= Beginning of Section =

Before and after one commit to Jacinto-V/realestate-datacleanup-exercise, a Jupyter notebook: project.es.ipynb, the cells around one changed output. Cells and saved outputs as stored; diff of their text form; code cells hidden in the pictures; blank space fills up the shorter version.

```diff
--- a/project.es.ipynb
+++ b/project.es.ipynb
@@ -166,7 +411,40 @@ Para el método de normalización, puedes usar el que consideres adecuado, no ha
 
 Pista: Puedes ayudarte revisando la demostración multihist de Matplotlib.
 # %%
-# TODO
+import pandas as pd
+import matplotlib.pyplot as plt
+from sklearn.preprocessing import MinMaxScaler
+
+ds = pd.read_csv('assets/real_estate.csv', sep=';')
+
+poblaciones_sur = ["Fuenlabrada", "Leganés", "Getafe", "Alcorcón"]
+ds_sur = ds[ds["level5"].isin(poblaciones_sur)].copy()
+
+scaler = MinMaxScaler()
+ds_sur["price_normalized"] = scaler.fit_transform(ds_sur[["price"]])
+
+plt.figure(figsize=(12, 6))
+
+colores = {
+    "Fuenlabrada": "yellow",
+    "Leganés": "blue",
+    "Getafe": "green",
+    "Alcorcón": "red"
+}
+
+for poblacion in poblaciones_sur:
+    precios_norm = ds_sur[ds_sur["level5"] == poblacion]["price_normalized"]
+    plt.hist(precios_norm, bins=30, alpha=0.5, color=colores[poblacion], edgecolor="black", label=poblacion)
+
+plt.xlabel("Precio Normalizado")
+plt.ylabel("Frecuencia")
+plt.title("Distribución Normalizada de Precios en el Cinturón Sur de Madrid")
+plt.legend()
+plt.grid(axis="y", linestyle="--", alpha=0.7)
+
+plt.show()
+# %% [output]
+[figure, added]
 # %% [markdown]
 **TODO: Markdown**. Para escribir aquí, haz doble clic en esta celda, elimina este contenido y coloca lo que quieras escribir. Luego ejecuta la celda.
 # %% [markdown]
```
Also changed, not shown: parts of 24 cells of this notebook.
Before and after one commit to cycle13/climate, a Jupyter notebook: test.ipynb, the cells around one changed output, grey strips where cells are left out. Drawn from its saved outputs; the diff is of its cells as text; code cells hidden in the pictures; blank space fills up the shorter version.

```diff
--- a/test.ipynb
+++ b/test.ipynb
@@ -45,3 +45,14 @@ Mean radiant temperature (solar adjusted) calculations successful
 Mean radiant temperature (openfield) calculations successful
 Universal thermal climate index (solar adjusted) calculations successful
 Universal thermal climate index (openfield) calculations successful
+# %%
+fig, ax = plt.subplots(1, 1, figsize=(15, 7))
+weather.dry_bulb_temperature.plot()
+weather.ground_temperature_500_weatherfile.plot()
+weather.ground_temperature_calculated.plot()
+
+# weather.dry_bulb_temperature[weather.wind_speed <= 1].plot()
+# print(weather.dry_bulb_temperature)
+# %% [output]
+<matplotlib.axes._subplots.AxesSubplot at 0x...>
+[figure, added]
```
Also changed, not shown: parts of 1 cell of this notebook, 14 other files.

= End of Section =

▶ **Problem to work on**: Looking at the data above, say how many lines contain "openfield", and give no other words.

▶ **Solved problem**: 2